It seems most of the stories here are from people with a lot of time in service. I think that for most providers the way that it mental damage occurs is a slow grind rather than a fast break. I’ve only been doing this for eight months. The usual reaction I’ve seen when new guys complain in EMS is that a 20 year paramedic says something like “You ain’t even started yet! Talk to me in 5 years!” or something of the sort.
I’m new to this field, that’s true, but I do experience the things we all experience. I run the calls, I see the patients, I see the outcomes, I hear the pleas. And I can see them at night when I’m alone. We ran a call for a man who had overdosed on heroin, called in by his girlfriend. We took him in and saved him. The next week, we ran a call to the same house for a woman who had overdosed on heroin. It was her, his girlfriend who had called us the week before. We got there, rigors. She was gone.
Her boyfriend was hysterical, crying his eyes out while his tears landed on the track marks dotting his arms. I helped PD check the house for any additional drugs. I opened a door, and stepped into a room with a bunk bed, pink wallpaper, and toys littering the floor. At the ER, I was standing with my patient when another patient is brought in. He’s quickly put behind a curtain, but the smell is unmistakable. The hospital refuses to take him, and the crew that brought him in has to take him to another hospital. I helped them load him up.
He did not have a face. Cancer had eaten it. Blood was all over his face, his nose was gone, his mouth was gone, I couldn’t visually find his jaw, something that may have been his eye was stuck to his cheek. He had a white beard. Later, we left the hospital and we pulled into a gas station to fill the truck up. There was a man with a white beard there and I flinched when I saw it. I still remember that smell, and I’ve dreamed about that man twice.

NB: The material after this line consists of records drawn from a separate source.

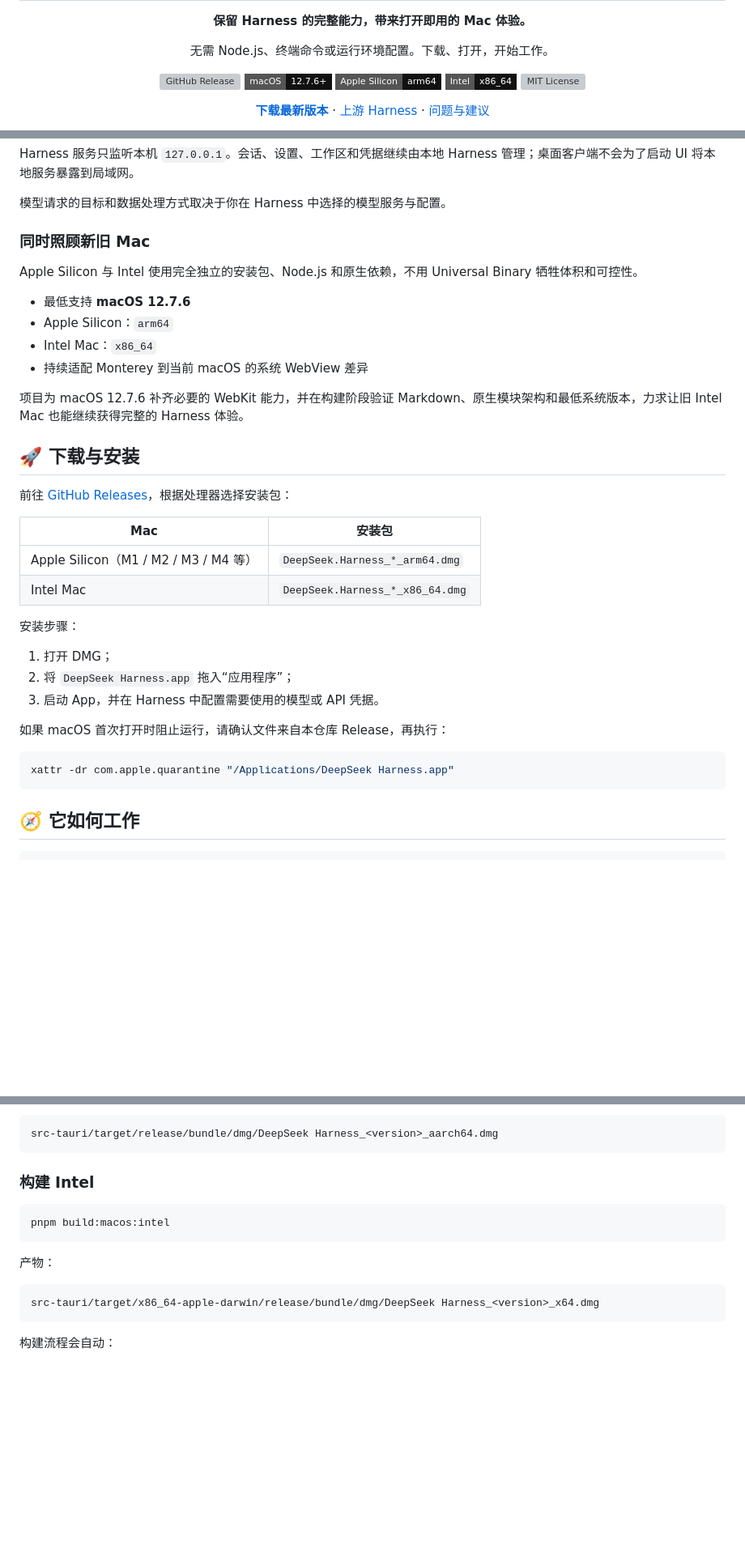
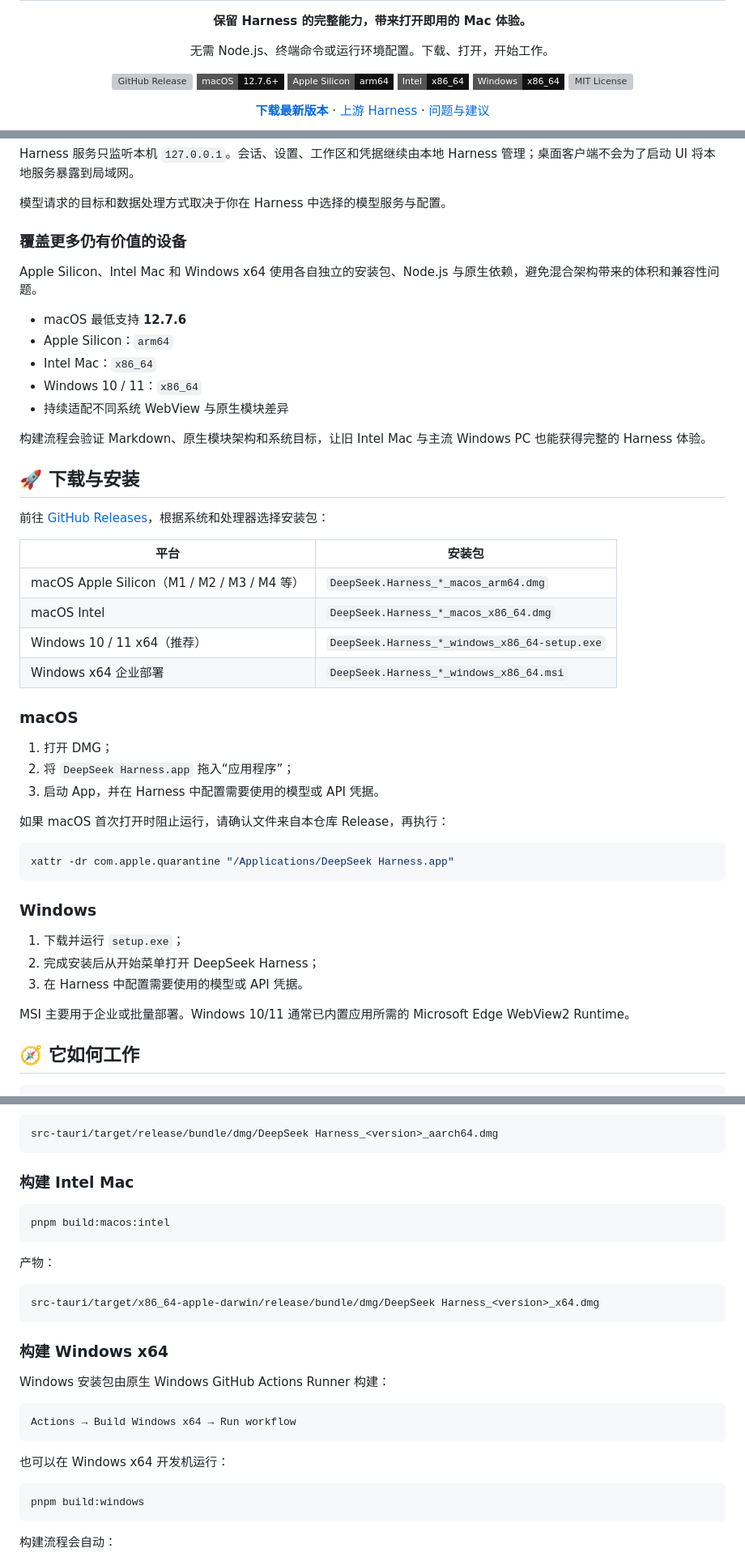
Before and after one commit to mapan0424/deepseek-harness-desktop, a Markdown page: README.md, 3 parts joined by grey strips. Shown at 81% size. GitHub-like rendering; badges without logos; blank space fills up the shorter version; grey boxes are pictures that could not be loaded.

````diff
--- a/README.md
+++ b/README.md
@@ -10,6 +10,7 @@
     <img src="https://img.shields.io/badge/macOS-12.7.6%2B-111111?style=flat-square&logo=apple" alt="macOS 12.7.6+">
     <img src="https://img.shields.io/badge/Apple%20Silicon-arm64-111111?style=flat-square" alt="Apple Silicon arm64">
     <img src="https://img.shields.io/badge/Intel-x86__64-111111?style=flat-square" alt="Intel x86_64">
+    <img src="https://img.shields.io/badge/Windows-x86__64-111111?style=flat-square&logo=windows11" alt="Windows x86_64">
     <a href="LICENSE"><img src="https://img.shields.io/github/license/mapan0424/deepseek-harness-desktop?style=flat-square&color=111111" alt="MIT License"></a>
   </p>
 
@@ -69,27 +70,30 @@ Harness 服务只监听本机 `127.0.0.1`。会话、设置、工作区和凭据
 
 模型请求的目标和数据处理方式取决于你在 Harness 中选择的模型服务与配置。
 
-### 同时照顾新旧 Mac
+### 覆盖更多仍有价值的设备
 
-Apple Silicon 与 Intel 使用完全独立的安装包、Node.js 和原生依赖，不用 Universal Binary 牺牲体积和可控性。
+Apple Silicon、Intel Mac 和 Windows x64 使用各自独立的安装包、Node.js 与原生依赖，避免混合架构带来的体积和兼容性问题。
 
-- 最低支持 **macOS 12.7.6**
+- macOS 最低支持 **12.7.6**
 - Apple Silicon：`arm64`
 - Intel Mac：`x86_64`
-- 持续适配 Monterey 到当前 macOS 的系统 WebView 差异
+- Windows 10 / 11：`x86_64`
+- 持续适配不同系统 WebView 与原生模块差异
 
-项目为 macOS 12.7.6 补齐必要的 WebKit 能力，并在构建阶段验证 Markdown、原生模块架构和最低系统版本，力求让旧 Intel Mac 也能继续获得完整的 Harness 体验。
+构建流程会验证 Markdown、原生模块架构和系统目标，让旧 Intel Mac 与主流 Windows PC 也能获得完整的 Harness 体验。
 
 ## 🚀 下载与安装
 
-前往 [GitHub Releases](https://github.com/mapan0424/deepseek-harness-desktop/releases/latest)，根据处理器选择安装包：
+前往 [GitHub Releases](https://github.com/mapan0424/deepseek-harness-desktop/releases/latest)，根据系统和处理器选择安装包：
 
-| Mac | 安装包 |
+| 平台 | 安装包 |
 | --- | --- |
-| Apple Silicon（M1 / M2 / M3 / M4 等） | `DeepSeek.Harness_*_arm64.dmg` |
-| Intel Mac | `DeepSeek.Harness_*_x86_64.dmg` |
+| macOS Apple Silicon（M1 / M2 / M3 / M4 等） | `DeepSeek.Harness_*_macos_arm64.dmg` |
+| macOS Intel | `DeepSeek.Harness_*_macos_x86_64.dmg` |
+| Windows 10 / 11 x64（推荐） | `DeepSeek.Harness_*_windows_x86_64-setup.exe` |
+| Windows x64 企业部署 | `DeepSeek.Harness_*_windows_x86_64.msi` |
 
-安装步骤：
+### macOS
 
 1. 打开 DMG；
 2. 将 `DeepSeek Harness.app` 拖入“应用程序”；
@@ -100,6 +104,14 @@ Apple Silicon 与 Intel 使用完全独立的安装包、Node.js 和原生依赖
 ```bash
 xattr -dr com.apple.quarantine "/Applications/DeepSeek Harness.app"
 ```
+
+### Windows
+
+1. 下载并运行 `setup.exe`；
+2. 完成安装后从开始菜单打开 DeepSeek Harness；
+3. 在 Harness 中配置需要使用的模型或 API 凭据。
+
+MSI 主要用于企业或批量部署。Windows 10/11 通常已内置应用所需的 Microsoft Edge WebView2 Runtime。
 
 ## 🧭 它如何工作
 
@@ -161,7 +173,7 @@ pnpm build:macos
 src-tauri/target/release/bundle/dmg/DeepSeek Harness_<version>_aarch64.dmg
 ```
 
-### 构建 Intel
+### 构建 Intel Mac
 
 ```bash
 pnpm build:macos:intel
@@ -171,6 +183,20 @@ pnpm build:macos:intel
 
 ```text
 src-tauri/target/x86_64-apple-darwin/release/bundle/dmg/DeepSeek Harness_<version>_x64.dmg
+```
+
+### 构建 Windows x64
+
+Windows 安装包由原生 Windows GitHub Actions Runner 构建：
+
+```text
+Actions → Build Windows x64 → Run workflow
+```
+
+也可以在 Windows x64 开发机运行：
+
+```bash
+pnpm build:windows
 ```
 
 构建流程会自动：
````
Also changed, not shown: other parts of README.md (+2 -2 lines), README_EN.md (+39 -13 lines).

But the worst was a call we ran just the other day. Cardiac arrest, for an old man with body-wide shingles. He was in chronic pain. He had stated to his family that he did not want to be resuscitated but they didn’t have a DNR. They begged us, they pleaded with us, to let him go. “He’s hurting, he’s always hurting.” But we had to work him. When we got him back, his wife and daughters didn’t smile, they didn’t celebrate, they didn’t breathe sighs of relief. They cried. They didn’t have a DNR.
What could we do? And how am I supposed to tell myself I helped him when all I did was further his suffering? How is the family supposed to see me as anything other than a tyrant for not honoring his wishes and bringing him back to his own personal hell because he didn’t have a fucking piece of paper signed and notarized? This field is demanding, but I take pride in my work. At the same time though, I don’t know if this is for me.
– Story written by “Ink”, 21 year old EMT-B. 8 months in EMS.